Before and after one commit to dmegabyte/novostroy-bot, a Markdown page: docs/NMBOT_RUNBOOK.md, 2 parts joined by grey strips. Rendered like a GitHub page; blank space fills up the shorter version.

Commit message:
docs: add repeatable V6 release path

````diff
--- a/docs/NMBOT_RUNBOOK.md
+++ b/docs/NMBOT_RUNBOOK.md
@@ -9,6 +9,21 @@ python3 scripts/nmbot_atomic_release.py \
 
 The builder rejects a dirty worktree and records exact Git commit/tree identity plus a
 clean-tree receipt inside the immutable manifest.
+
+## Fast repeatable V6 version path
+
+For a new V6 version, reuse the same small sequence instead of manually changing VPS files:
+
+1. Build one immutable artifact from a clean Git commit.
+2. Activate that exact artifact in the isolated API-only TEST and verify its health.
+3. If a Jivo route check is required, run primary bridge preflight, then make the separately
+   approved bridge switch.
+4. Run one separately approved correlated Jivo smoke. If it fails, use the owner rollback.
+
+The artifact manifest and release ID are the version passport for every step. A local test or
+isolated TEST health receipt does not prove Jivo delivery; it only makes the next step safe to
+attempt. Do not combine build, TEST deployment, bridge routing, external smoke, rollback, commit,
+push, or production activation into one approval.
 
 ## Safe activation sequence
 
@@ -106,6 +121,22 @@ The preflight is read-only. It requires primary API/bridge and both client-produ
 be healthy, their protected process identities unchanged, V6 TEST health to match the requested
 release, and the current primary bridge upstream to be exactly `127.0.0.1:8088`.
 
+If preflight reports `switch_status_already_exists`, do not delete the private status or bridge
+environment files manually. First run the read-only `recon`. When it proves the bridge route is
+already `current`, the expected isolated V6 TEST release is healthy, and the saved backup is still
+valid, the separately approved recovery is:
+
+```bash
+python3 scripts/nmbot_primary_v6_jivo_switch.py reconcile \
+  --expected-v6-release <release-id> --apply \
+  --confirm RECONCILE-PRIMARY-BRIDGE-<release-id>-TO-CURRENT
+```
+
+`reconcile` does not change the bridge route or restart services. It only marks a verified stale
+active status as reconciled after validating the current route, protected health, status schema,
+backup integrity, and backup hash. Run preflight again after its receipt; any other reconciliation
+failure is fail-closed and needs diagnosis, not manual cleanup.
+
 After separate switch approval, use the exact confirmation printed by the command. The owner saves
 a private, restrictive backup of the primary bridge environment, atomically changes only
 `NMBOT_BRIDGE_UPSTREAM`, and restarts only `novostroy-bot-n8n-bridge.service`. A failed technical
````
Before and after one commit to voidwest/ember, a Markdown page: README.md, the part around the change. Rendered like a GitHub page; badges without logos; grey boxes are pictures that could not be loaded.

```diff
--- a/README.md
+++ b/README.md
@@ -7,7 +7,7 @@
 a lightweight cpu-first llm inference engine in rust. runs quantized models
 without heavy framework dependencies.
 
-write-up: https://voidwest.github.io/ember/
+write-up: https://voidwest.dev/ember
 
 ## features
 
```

----

** Task to carry out **
Which lines above contain the word "docs"? Copy each of them.

** Exercise solution **
Before and after one commit to dmegabyte/novostroy-bot, a Markdown page: docs/NMBOT_RUNBOOK.md, 2 parts joined by grey strips. Rendered like a GitHub page; blank space fills up the shorter version.
docs: add repeatable V6 release path
--- a/docs/NMBOT_RUNBOOK.md
+++ b/docs/NMBOT_RUNBOOK.md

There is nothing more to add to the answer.